Version comparison data

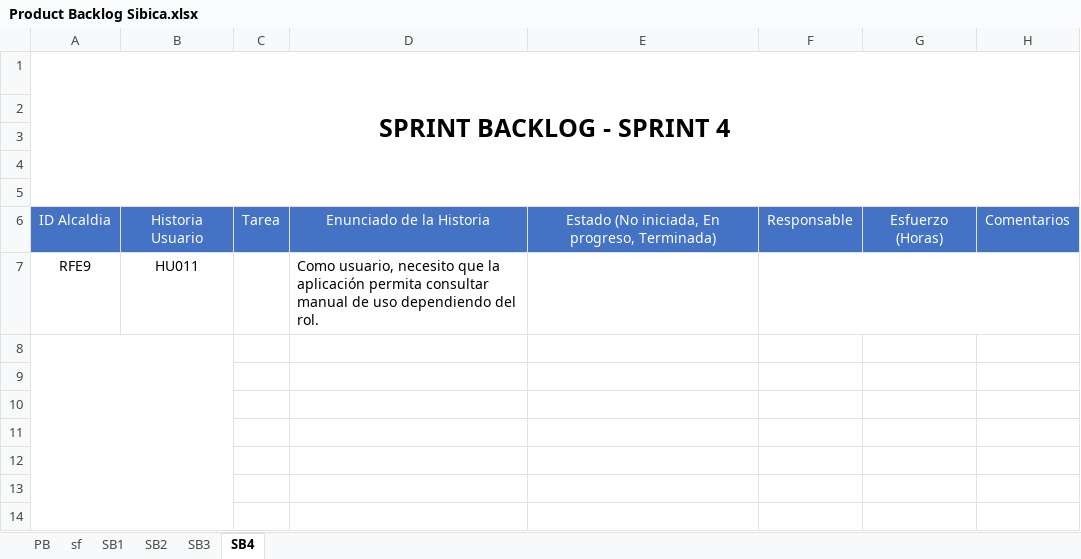
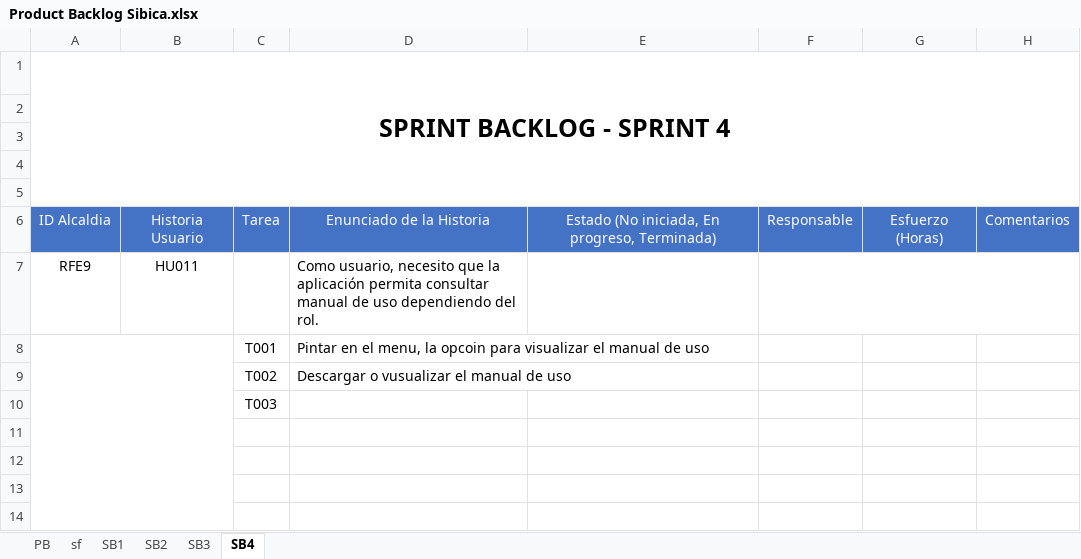
Before and after one commit to effectivesoftware1/sibica, an Excel workbook: documentacion/desarrollo/Product Backlog Sibica.xlsx, sheet SB4, drawn as a sheet; only a part is shown; values as stored, in another font and other column widths than the file's, no borders; the diff names each change by its address in the sheet, - before the commit and + after, or states it on an @@ line.

Commit message:
Se agregaron actividades para el sprint 2, 3 y 4 (hace falta definir las actividades para algunos requerimientos que se encuebtran en amarillo)

```diff
--- a/documentacion/desarrollo/Product Backlog Sibica.xlsx (sheet SB4)
+++ b/documentacion/desarrollo/Product Backlog Sibica.xlsx (sheet SB4)
-row 8: (empty)
+row 8:  |  | T001 | Pintar en el menu, la opcoin para visualizar el manual de uso
-row 9: (empty)
+row 9:  |  | T002 | Descargar o vusualizar el manual de uso
-C10: (empty)
+C10: T003
```
Also changed, not shown: sheet SB2, sheet SB3, 1 other file.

REQUIRED WORK: Please restate the data word for word, leaving out any picture it holds.

RESULT:
Before and after one commit to effectivesoftware1/sibica, an Excel workbook: documentacion/desarrollo/Product Backlog Sibica.xlsx, sheet SB4, drawn as a sheet; only a part is shown; values as stored, in another font and other column widths than the file's, no borders; the diff names each change by its address in the sheet, - before the commit and + after, or states it on an @@ line.

Commit message:
Se agregaron actividades para el sprint 2, 3 y 4 (hace falta definir las actividades para algunos requerimientos que se encuebtran en amarillo)

```diff
--- a/documentacion/desarrollo/Product Backlog Sibica.xlsx (sheet SB4)
+++ b/documentacion/desarrollo/Product Backlog Sibica.xlsx (sheet SB4)
-row 8: (empty)
+row 8:  |  | T001 | Pintar en el menu, la opcoin para visualizar el manual de uso
-row 9: (empty)
+row 9:  |  | T002 | Descargar o vusualizar el manual de uso
-C10: (empty)
+C10: T003
```
Also changed, not shown: sheet SB2, sheet SB3, 1 other file.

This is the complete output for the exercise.